However, these were the kinds of experience we were trying to show in the programme. What I also want to talk about here is the level of abuse directed at me following its transmission – I am not talking about criticism – which has been aggressive, insulting, sometimes vitriolic and ultimately alarming.
In the couple of weeks after the Dispatches went out, I received hundreds of this type of message. The vast majority were from men. There was, in addition to emails and Twitter DMs, a pile on to my Facebook page, as a result of which I had to delete 160-odd mostly vile messages, and lock down my profile. I came to understand that this pile on was orchestrated: men's rights activists were being directed via their social media groups to swamp my profile page.
I’ll say straightaway that I quite understand that the repeated and of-themselves damaging delays, constant changes of judge, traumatic cross-examinations, inconsistencies in decision-making, failures to uphold court orders and injunctions, plus the compounded effects of the many constant micro-aggressions inflicted on parties by battling lawyers (I’ve both witnessed and experienced this myself) means that extended contact with the family justice system can result in perfectly normal people becoming utterly traumatised and in some cases, driven half-mad.
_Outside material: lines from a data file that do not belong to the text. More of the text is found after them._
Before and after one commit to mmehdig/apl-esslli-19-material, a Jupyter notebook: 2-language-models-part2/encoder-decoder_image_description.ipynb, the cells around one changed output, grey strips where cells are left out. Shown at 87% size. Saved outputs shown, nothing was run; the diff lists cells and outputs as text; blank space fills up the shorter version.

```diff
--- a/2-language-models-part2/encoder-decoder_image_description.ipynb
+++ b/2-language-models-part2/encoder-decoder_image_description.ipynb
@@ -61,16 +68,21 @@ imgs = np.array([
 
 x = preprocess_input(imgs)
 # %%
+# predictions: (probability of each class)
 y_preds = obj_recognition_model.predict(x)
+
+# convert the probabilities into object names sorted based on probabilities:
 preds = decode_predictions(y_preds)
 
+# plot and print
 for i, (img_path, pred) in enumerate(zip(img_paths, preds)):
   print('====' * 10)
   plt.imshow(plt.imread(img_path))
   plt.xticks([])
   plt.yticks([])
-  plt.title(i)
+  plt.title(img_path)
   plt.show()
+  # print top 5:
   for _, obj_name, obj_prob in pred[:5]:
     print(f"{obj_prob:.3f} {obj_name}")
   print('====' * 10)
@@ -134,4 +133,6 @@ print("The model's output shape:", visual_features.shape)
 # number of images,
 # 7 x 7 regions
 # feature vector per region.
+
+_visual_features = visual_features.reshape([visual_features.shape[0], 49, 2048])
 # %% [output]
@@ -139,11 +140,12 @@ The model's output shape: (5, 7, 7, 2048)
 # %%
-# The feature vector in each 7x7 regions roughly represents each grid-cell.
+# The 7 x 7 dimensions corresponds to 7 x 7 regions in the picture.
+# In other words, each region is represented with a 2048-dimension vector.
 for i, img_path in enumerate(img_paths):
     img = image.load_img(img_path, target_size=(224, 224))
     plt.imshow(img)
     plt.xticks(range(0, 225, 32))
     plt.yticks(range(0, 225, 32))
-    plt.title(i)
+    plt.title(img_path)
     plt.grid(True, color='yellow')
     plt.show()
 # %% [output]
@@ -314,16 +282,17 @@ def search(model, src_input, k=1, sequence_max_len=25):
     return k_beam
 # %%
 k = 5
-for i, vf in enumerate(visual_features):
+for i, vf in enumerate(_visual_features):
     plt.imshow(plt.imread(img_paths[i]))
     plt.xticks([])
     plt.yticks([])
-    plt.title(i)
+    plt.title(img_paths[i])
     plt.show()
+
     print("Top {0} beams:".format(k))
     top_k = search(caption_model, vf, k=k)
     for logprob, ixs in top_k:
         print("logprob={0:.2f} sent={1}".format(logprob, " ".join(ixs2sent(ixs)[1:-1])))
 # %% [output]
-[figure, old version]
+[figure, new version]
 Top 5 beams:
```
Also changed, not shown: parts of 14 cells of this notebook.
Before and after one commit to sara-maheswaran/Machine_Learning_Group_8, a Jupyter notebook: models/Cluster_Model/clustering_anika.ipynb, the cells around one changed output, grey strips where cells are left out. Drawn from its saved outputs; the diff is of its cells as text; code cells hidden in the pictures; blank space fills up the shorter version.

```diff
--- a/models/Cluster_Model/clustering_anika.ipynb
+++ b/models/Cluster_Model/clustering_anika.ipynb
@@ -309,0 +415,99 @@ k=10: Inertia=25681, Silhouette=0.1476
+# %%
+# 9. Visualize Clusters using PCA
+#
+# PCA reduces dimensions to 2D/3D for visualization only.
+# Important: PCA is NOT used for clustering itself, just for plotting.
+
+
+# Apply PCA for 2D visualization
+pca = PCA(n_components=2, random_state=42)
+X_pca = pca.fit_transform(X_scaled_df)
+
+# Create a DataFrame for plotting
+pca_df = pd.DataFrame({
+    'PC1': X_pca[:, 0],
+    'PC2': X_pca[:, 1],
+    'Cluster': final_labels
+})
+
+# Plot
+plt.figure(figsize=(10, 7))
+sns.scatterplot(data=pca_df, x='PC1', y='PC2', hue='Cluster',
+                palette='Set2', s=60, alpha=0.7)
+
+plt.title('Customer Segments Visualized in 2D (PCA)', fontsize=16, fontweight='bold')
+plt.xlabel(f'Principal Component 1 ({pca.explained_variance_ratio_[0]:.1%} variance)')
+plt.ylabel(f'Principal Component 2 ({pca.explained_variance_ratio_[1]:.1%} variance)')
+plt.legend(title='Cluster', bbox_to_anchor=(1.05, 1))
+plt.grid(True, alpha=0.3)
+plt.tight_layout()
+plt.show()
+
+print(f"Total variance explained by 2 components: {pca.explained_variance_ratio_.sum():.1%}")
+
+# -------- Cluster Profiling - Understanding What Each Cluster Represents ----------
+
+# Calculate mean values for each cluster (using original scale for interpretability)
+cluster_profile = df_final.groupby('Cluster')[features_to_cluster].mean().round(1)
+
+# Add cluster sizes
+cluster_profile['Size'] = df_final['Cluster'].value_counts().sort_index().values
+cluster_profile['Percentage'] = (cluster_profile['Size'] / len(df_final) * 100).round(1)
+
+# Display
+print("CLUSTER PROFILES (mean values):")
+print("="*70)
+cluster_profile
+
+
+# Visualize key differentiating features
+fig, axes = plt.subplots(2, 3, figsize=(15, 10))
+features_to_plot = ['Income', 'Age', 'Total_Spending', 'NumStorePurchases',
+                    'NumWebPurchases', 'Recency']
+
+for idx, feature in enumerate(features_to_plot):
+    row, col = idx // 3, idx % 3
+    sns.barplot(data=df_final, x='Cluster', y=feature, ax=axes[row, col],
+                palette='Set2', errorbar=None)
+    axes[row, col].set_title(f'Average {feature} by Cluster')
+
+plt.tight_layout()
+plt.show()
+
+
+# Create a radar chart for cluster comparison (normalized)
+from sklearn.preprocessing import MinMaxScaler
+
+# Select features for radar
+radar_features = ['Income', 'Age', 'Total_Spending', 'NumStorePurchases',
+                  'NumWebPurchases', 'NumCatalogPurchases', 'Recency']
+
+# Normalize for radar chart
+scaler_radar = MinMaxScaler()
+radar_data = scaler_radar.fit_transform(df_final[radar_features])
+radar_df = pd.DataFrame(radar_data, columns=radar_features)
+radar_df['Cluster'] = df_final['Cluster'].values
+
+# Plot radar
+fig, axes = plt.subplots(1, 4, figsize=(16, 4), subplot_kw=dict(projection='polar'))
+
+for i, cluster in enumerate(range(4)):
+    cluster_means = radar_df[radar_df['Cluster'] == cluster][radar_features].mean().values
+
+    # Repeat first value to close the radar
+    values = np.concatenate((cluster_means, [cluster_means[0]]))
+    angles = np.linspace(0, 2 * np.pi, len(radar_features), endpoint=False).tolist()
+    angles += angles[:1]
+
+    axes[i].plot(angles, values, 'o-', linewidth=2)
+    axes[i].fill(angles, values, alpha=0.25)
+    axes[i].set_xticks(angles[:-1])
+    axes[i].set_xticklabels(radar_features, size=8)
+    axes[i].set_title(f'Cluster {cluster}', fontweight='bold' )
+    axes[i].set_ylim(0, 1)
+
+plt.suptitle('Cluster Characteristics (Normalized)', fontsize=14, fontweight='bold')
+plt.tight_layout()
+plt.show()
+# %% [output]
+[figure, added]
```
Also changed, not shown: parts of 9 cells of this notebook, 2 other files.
Nothwithstanding that, the tone of many of these missives was so angry, vicious and in one case, threatening, that I truly feared for the ex-partners my correspondents had faced in the family courts. The naked misogyny expressed in some of the messages was frightening and upsetting. The overweening sense of entitlement expressed by many men regarding their “right” to their children was astonishing – rarely was a message expressed in terms that included any reference to a child’s right to a relationship with both their parents.
This is perhaps only an attitude that becomes quite so clear when extremely similar messages are received in such concentrated volume. Being given this insight into such untrammelled rage was, let’s say… instructive.
An extended version of this piece will be published in the October issue of Family Law. You can subscribe here: https://www.lexisnexis.co.uk/store/products/family-law-journal-skuuksku00147281FLJ73543/details.